Linux LXC Containers

Modified: 08 Sep 2022 04:28 UTC

Overview (LXC, Linux Triton Compute Node)

Linux Triton Compute node is a feature product to include Linux as base Compute Node OS to take advantage of Linux LXC/LXD Containers managed within Triton Datacenter. Linux Compute Node systems allow Triton to expand its hardware compatibility list, to be more inclusive of the Linux ecosystem capabilities and to alleviate developer & product owner concerns around compatibility with SmartOS systems. Linux Compute Nodes will run side by side with SmartOS Compute Nodes, allowing Triton operators to determine the appropriate Compute Node kernel based on application needs. Linux LXC containers in Triton maintain a high performance, virtualization-free container architecture, while offering increased compatibility with Linux Kernel features. This includes things like iptables and sysctl variables. Triton LXC instances use standard images provided by the Linux community or Canonical. Triton Linux Compute nodes may be an ideal PI to power full Linux bare metal hosts to power large big data hadoop workloads, or other specialized hardware or linux OS dependent application stacks.

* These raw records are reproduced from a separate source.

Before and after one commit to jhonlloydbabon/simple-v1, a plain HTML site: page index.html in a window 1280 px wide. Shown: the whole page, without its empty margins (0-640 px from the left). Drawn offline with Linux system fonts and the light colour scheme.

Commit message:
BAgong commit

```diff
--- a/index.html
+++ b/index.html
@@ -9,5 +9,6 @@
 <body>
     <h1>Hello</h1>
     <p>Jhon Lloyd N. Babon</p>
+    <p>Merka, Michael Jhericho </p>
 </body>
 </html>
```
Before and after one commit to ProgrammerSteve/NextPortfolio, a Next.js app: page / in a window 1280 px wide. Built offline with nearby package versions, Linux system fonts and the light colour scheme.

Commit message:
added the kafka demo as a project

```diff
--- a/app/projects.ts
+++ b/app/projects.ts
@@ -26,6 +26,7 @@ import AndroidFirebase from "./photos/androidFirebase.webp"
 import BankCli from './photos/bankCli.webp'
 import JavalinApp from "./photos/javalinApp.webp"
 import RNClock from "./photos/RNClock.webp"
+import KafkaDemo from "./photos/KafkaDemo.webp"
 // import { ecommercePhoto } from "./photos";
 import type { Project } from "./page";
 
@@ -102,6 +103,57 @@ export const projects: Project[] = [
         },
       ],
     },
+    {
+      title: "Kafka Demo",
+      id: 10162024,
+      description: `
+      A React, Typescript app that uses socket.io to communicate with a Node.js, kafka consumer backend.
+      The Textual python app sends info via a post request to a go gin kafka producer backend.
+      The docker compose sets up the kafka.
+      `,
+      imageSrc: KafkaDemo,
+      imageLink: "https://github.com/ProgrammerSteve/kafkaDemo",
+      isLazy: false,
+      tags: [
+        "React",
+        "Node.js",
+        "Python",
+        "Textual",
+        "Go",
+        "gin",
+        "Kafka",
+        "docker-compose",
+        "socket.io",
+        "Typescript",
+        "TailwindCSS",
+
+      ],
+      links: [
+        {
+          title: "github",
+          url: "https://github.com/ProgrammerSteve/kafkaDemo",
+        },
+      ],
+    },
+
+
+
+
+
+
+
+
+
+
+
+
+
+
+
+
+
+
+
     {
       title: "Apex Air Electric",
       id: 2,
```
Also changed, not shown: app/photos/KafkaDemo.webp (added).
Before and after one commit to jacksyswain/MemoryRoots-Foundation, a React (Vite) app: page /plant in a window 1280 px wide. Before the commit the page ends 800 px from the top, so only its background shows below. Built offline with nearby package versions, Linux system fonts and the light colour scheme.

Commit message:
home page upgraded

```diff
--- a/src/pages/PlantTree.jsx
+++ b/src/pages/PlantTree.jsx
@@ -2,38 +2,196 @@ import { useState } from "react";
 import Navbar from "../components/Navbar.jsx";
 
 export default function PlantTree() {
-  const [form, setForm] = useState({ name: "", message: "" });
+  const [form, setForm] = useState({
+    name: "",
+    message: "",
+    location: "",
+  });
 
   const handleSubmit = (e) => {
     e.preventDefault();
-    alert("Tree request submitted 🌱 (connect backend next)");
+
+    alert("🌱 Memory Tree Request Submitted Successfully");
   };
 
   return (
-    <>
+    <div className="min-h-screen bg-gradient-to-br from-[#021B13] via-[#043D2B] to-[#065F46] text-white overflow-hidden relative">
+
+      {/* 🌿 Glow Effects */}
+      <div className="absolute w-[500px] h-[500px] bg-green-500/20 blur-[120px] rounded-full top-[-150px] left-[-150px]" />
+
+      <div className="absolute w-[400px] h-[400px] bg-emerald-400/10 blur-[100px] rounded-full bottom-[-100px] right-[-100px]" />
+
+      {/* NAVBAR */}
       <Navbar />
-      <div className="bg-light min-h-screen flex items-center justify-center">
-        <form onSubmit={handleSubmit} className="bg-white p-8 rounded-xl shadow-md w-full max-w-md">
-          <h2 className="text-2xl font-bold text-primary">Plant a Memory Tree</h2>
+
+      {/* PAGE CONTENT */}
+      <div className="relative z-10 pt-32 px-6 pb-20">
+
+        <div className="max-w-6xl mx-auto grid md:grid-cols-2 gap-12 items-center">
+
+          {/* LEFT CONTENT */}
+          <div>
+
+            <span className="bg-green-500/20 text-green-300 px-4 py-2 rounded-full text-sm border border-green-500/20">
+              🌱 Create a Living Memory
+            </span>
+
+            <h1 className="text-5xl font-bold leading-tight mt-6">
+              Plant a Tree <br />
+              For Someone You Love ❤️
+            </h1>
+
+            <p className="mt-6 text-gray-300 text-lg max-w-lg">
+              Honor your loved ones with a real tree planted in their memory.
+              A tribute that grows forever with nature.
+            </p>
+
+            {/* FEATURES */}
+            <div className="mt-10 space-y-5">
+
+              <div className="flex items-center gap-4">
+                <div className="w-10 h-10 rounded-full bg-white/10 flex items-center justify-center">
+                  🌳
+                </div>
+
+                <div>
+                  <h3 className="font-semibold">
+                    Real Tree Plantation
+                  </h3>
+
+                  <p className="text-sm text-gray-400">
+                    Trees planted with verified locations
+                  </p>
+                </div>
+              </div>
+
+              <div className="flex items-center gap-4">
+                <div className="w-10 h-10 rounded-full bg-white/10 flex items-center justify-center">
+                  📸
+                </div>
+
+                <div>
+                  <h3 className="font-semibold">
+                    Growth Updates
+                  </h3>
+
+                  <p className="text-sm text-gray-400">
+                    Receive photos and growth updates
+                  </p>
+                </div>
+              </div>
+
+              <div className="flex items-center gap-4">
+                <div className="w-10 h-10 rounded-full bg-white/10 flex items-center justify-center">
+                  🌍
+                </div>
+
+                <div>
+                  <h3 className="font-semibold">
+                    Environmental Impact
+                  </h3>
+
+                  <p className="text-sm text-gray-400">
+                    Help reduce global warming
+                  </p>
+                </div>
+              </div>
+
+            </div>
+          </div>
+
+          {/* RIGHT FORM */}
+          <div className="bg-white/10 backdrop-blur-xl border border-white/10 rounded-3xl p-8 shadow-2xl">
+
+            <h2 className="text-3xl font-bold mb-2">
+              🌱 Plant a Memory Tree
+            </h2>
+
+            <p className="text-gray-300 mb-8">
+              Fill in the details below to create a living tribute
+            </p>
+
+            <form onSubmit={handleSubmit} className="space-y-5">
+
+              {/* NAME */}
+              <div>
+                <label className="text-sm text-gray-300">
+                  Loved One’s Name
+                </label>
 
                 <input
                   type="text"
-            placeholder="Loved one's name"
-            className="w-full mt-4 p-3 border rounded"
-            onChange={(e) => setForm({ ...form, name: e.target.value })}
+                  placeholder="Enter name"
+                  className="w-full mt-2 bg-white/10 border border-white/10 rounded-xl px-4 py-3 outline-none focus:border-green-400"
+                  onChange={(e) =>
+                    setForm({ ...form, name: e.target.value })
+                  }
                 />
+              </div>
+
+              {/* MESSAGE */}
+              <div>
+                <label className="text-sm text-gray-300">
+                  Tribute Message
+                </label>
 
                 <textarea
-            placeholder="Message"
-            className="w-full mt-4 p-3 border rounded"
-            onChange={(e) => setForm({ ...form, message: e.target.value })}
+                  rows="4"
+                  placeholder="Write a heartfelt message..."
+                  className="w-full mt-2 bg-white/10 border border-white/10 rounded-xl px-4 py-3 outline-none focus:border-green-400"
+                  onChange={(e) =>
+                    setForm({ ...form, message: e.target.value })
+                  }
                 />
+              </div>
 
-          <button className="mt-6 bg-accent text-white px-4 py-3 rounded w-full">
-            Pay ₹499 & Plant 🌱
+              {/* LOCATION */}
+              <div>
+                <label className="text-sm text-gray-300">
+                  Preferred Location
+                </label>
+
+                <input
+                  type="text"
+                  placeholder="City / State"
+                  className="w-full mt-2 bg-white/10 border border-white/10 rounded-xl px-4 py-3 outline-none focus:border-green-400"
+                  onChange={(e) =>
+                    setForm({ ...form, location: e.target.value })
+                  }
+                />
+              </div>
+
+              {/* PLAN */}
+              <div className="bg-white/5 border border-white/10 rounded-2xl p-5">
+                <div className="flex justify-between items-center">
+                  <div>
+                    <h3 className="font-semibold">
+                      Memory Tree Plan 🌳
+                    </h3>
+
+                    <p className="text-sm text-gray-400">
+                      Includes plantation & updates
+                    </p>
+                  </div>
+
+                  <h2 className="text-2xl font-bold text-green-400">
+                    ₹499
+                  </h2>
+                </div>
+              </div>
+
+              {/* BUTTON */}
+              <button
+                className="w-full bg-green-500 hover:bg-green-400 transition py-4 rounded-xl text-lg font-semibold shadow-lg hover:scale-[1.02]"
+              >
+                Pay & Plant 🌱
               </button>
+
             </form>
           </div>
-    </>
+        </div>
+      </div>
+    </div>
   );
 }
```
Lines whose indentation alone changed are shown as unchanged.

Linux Triton Compute node is a technology preview in early, active development and is not likely appropriate for production or mission critical workloads yet. We invite community participation in identifying ideal use cases, roadmap priority of Triton integrations and any bugs or compatibility issues in their testing. Triton Linux Compute node does not currently contain HVM capabilities and relies solely on LXC instances utilizing ZFS on Linux. Triton Linux Compute Nodes are fully integrated into Triton CloudAPl. Linux Compute Nodes are not fully compatible with all Triton features, and current gaps in functionality are noted below. Please note, importantly, that Linux Compute node LXC instances do not currently support Triton’s Fabric/VXLAN networking so only traditional vlans are currently supported for LXC instances. Questions, bugs or other comments can find us watching on IRC, mailing list or contacting your account manager if you have enterprise support. We will update this page as gaps are closed and improvements are merged & released.


Your administrator must set up and establish Linux Compute Nodes in your Triton Deployment. If LXC/LXD instances are enabled, you will find images labeled LXD available using the triton image ls command. Once Triton Linux Compute Node is set up and enabled, users may provision LXC Instances on traditional vlan networks similarly to Virtual Machines, LX, and SmartOS Instances. Administrators may find installation details here (link to other page).

Provisioning Linux Containers (Image)

LXC instances can be provisioned using images of type lxd. Check with your Triton administrator to see if there are preferred dedicated LXC packages that should be used. If not, you can use any non-HVM instance package type without issue. Users may provision LXC instances on traditional vlan networks similarly to Virtual Machines, LX and SmartOS instances.

Managing Linux Containers (resize, storage, networking, cns, ssh, etc)


SSH keys will be added to the root and admin (or ubuntu) user’s ~/.ssh/authorized_keys file. If LXC instances are on a network that you can route to, you will be able to ssh directly to them.


LXC containers do not yet support fabric networking. Networks assigned to instances must be traditional VLANs. If a fabric network is added to an LXC instance the Add Network or Provision operation will fail. External and Internal traditional VLANs, as well as multi-homed instances are supported.

Container Naming System

LXC instances will automatically be assigned CNS names, including CNS service names. However, because mdata-put/delete operations are not yet supported it’s not yet possible to set triton.cns.status from inside the container. Instead, you can set this from CloudAPI.

Known Triton Gaps / Divergences

Linux LXC containers do not support the following Triton features.

CPU capacity management uses different mechanisms on Linux. This means that when a compute node is not under load, instances are able to burst higher and for longer without CPU scheduling by Triton, utilizing native Linux cpu scheduling features. This may give the false impression that performance is “degraded” when the CN is under high load. This is not in fact the case. When a CN is under high load, all instances are guaranteed a minimum performance relative to the chosen package and the number/speed of the physical processors. The fact that an instance can consume more than its fair share when load is low does not mean that instances are being deprived of CPU time when load is high.

Questions, bugs or other comments can find us watching on IRC, mailing list or contacting your account manager if you have enterprise support. We will update this page as gaps are closed and improvements are merged & released.